REQUIRED ACTION: Images are to be dropped, and the rest of the data reproduced exactly.

Records from a data collection
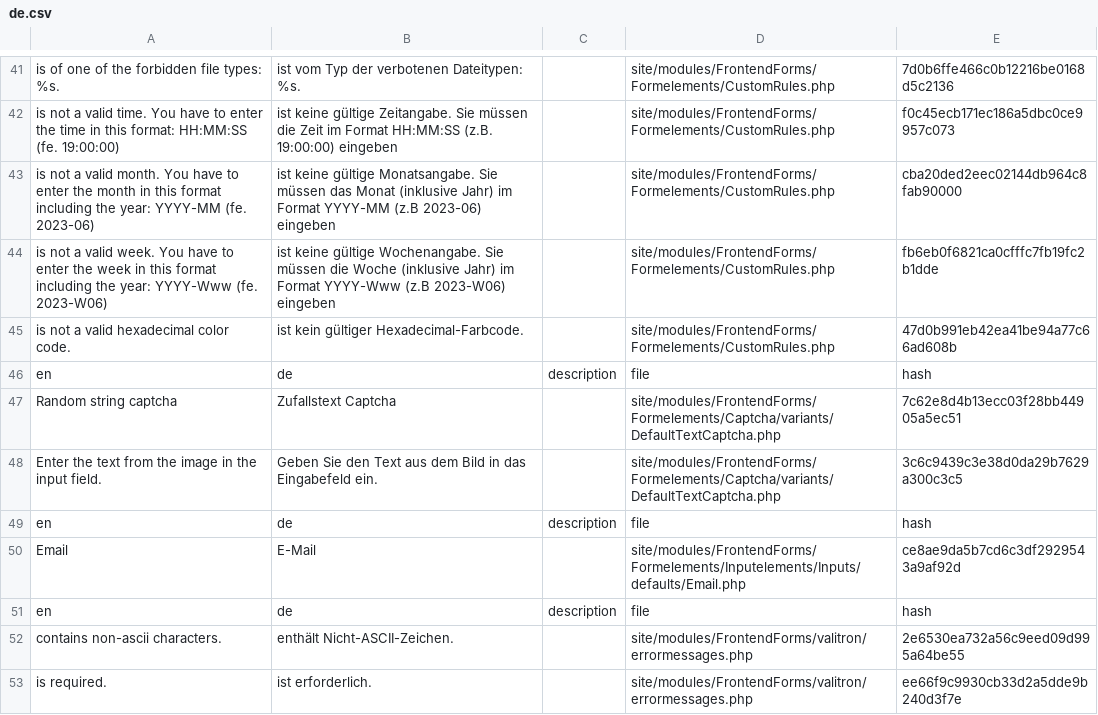
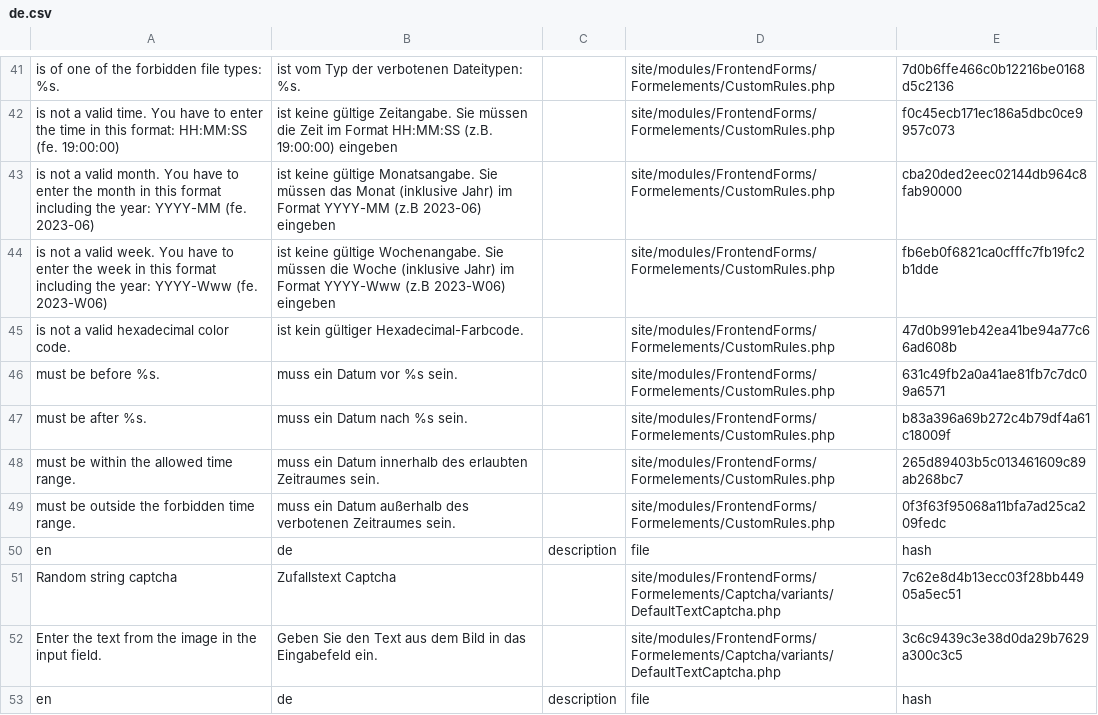
Before and after one commit to juergenweb/FrontendForms, a CSV file: languages/de.csv, drawn as a sheet; only a part is shown, gaps mark what is left out; the shorter side is filled out with more unchanged rows; the diff names each change by its address in the sheet, - before the commit and + after, or states it on an @@ line.

Commit message:
Transcriptions for new validation rules added

```diff
--- a/languages/de.csv
+++ b/languages/de.csv
+row 46: must be before %s. | muss ein Datum vor %s sein. |  | site/modules/FrontendForms/Formelements/CustomRules.php | 631c49fb2a0a41ae81fb7c7dc09a6571
+row 47: must be after %s. | muss ein Datum nach %s sein. |  | site/modules/FrontendForms/Formelements/CustomRules.php | b83a396a69b272c4b79df4a61c18009f
+row 48: must be within the allowed time range. | muss ein Datum innerhalb des erlaubten Zeitraumes sein. |  | site/modules/FrontendForms/Formelements/CustomRules.php | 265d89403b5c013461609c89ab268bc7
+row 49: must be outside the forbidden time range. | muss ein Datum außerhalb des verbotenen Zeitraumes sein. |  | site/modules/FrontendForms/Formelements/CustomRules.php | 0f3f63f95068a11bfa7ad25ca209fedc
```
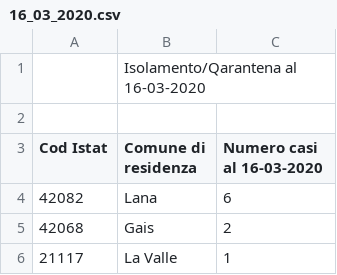
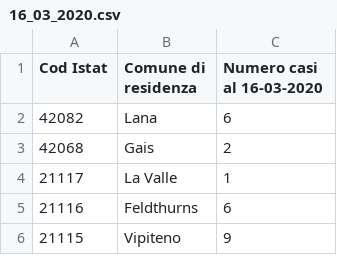
Before and after one commit to DanyEle/time-series-covid-19, a CSV file: dati_quarantena_pab_csv/16_03_2020.csv, drawn as a sheet; only a part is shown; the shorter side is filled out with more unchanged rows.

```diff
--- a/dati_quarantena_pab_csv/16_03_2020.csv
+++ b/dati_quarantena_pab_csv/16_03_2020.csv
@@ -1,3 +1 @@
-;Isolamento/Qarantena al 16-03-2020;
-;;
 Cod Istat;Comune di residenza;Numero casi al 16-03-2020
```
Also changed, not shown: dati_quarantena_pab_csv/13_14_03_2020.csv, dati_quarantena_pab_csv/18_03_2020.csv, 2 other files.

RESULT OF THE EXERCISE:
Before and after one commit to juergenweb/FrontendForms, a CSV file: languages/de.csv, drawn as a sheet; only a part is shown, gaps mark what is left out; the shorter side is filled out with more unchanged rows; the diff names each change by its address in the sheet, - before the commit and + after, or states it on an @@ line.

Commit message:
Transcriptions for new validation rules added

```diff
--- a/languages/de.csv
+++ b/languages/de.csv
+row 46: must be before %s. | muss ein Datum vor %s sein. |  | site/modules/FrontendForms/Formelements/CustomRules.php | 631c49fb2a0a41ae81fb7c7dc09a6571
+row 47: must be after %s. | muss ein Datum nach %s sein. |  | site/modules/FrontendForms/Formelements/CustomRules.php | b83a396a69b272c4b79df4a61c18009f
+row 48: must be within the allowed time range. | muss ein Datum innerhalb des erlaubten Zeitraumes sein. |  | site/modules/FrontendForms/Formelements/CustomRules.php | 265d89403b5c013461609c89ab268bc7
+row 49: must be outside the forbidden time range. | muss ein Datum außerhalb des verbotenen Zeitraumes sein. |  | site/modules/FrontendForms/Formelements/CustomRules.php | 0f3f63f95068a11bfa7ad25ca209fedc
```
Before and after one commit to DanyEle/time-series-covid-19, a CSV file: dati_quarantena_pab_csv/16_03_2020.csv, drawn as a sheet; only a part is shown; the shorter side is filled out with more unchanged rows.

```diff
--- a/dati_quarantena_pab_csv/16_03_2020.csv
+++ b/dati_quarantena_pab_csv/16_03_2020.csv
@@ -1,3 +1 @@
-;Isolamento/Qarantena al 16-03-2020;
-;;
 Cod Istat;Comune di residenza;Numero casi al 16-03-2020
```
Also changed, not shown: dati_quarantena_pab_csv/13_14_03_2020.csv, dati_quarantena_pab_csv/18_03_2020.csv, 2 other files.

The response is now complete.